Southland's first and only Olympic gold medallist Nathan Cohen is out of the 2013 world rowing championships after suffering from an episode of supraventricular tachycardia (SVT) in Sunday's heats.
Karl Manson, younger brother of double sculler Robbie Manson, will replace Cohen in the men's quadruple scull at the regatta.
SVT is a rapid heart rhythm which Cohen also experienced in April during the Rowing New Zealand Winter Series at Lake Karapiro.
Cohen was given the all clear to continue training and racing after being checked out by medical experts at that time.
In yesterday's heat he experienced lack of strength and power as the race went on. The men's quad finished fifth in the heats on Sunday.

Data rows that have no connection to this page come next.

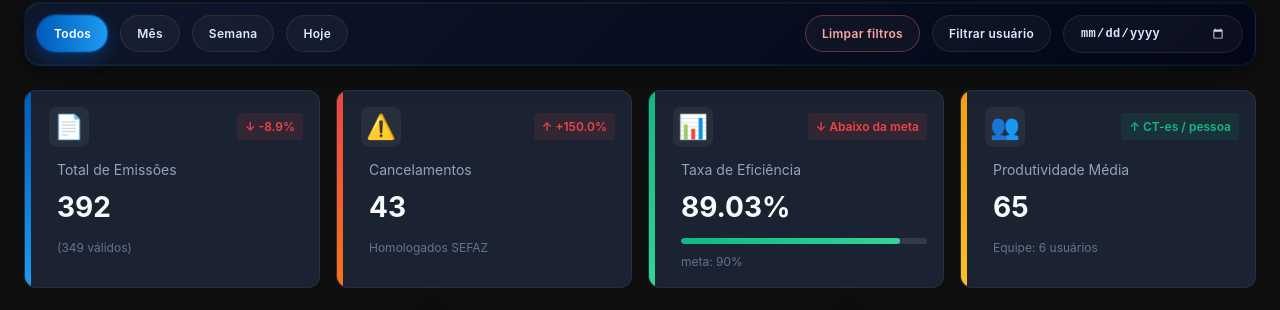
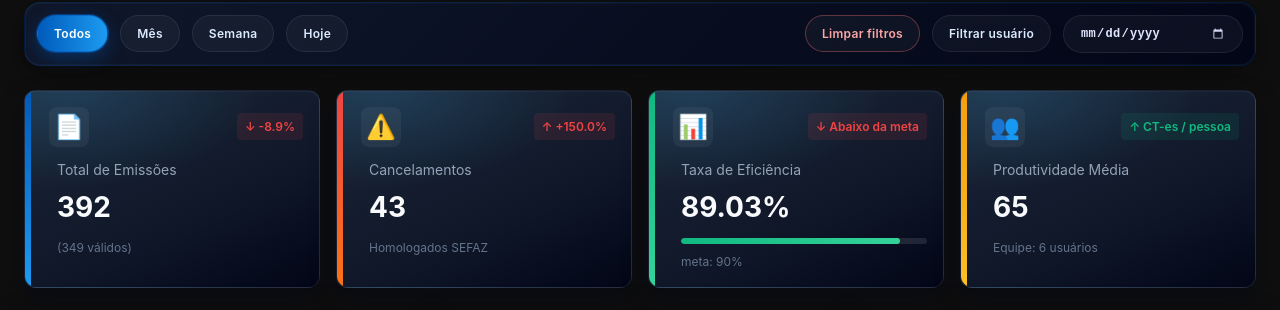
Before and after one commit to nathanbarretosilveira-dev/dash, a React (Vite) app: page / in a window 1280 px wide. Shown: the part 222-532 px from the top of the page. Built offline with nearby package versions, Linux system fonts and the light colour scheme.

Commit message:
Update kpis.css

```diff
--- a/src/components/kpis.css
+++ b/src/components/kpis.css
@@ -12,13 +12,16 @@
 }
 
 .kpi-card {
-  background: rgba(30, 41, 59, 0.8);
+  background:
+    radial-gradient(110% 85% at 16% 0%, rgba(56, 189, 248, 0.16) 0%, rgba(56, 189, 248, 0) 58%),
+    linear-gradient(155deg, rgba(30, 41, 59, 0.96) 0%, rgba(15, 23, 42, 0.94) 65%, rgba(2, 6, 23, 0.98) 100%);
   border-radius: 12px;
   padding: 1rem 1rem 1rem 1.5rem; /* espaço para a barra lateral */
-  border: 1px solid rgba(148, 163, 184, 0.1);
+  border: 1px solid rgba(148, 163, 184, 0.14);
   transition: all 0.3s ease;
   position: relative;
   overflow: hidden;
+  box-shadow: 0 10px 24px rgba(2, 6, 23, 0.42), inset 0 1px 0 rgba(255,255,255,0.04);
 }
 
 /* Barra lateral colorida */
@@ -56,7 +59,7 @@
 /* Efeito hover do card */
 .kpi-card:hover {
   transform: translateY(-2px);
-  box-shadow: 0 8px 24px rgba(0, 0, 0, 0.3);
+  box-shadow: 0 14px 30px rgba(2, 6, 23, 0.52), inset 0 1px 0 rgba(255,255,255,0.07);
 }
 
 /* Gradiente animado ao passar o mouse */
```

"It feels like once you're into the race, your heart isn't in rhythm, oxygen is running out, and you lose power, and become weaker as the race goes on. It feels like you are dragging something behind the boat, Cohen said."
Cohen has only had minor episodes over the past few months, and said it is well managed by limiting things which might set it off like caffeine.
Cohen is naturally disappointed not be able to continue contesting the world championships regatta.
"From a personal point of view, I've been training hard for the past 10 months, but knowing that there is a suitable replacement helps," Cohen said. "I could race and be fine, but it's not worth taking any chances, as I could have another race tomorrow like I had [on Sunday]. I don't want to let my crew down."
SVT is a common problem among endurance athletes, especially as they get older.
Cohen had full faith Manson would be an admirable replacement. "It's great to have a reserve here, so I don't have to run the risk of racing and it happening again. Karl will fit straight in."
Manson recently competed at the under-23 world championships in Linz, Austria, where the men's quad won silver.
Manson will slot into Cohen's bow seat at the repechages tomorrow and will continue racing in the crew for the rest of the regatta.
Manson trained in the boat yesterday morning and will again before racing gets under way for the crew today.
For Cohen it is now about the short term goal of "getting the body right before focusing too far ahead."
- The Southland Times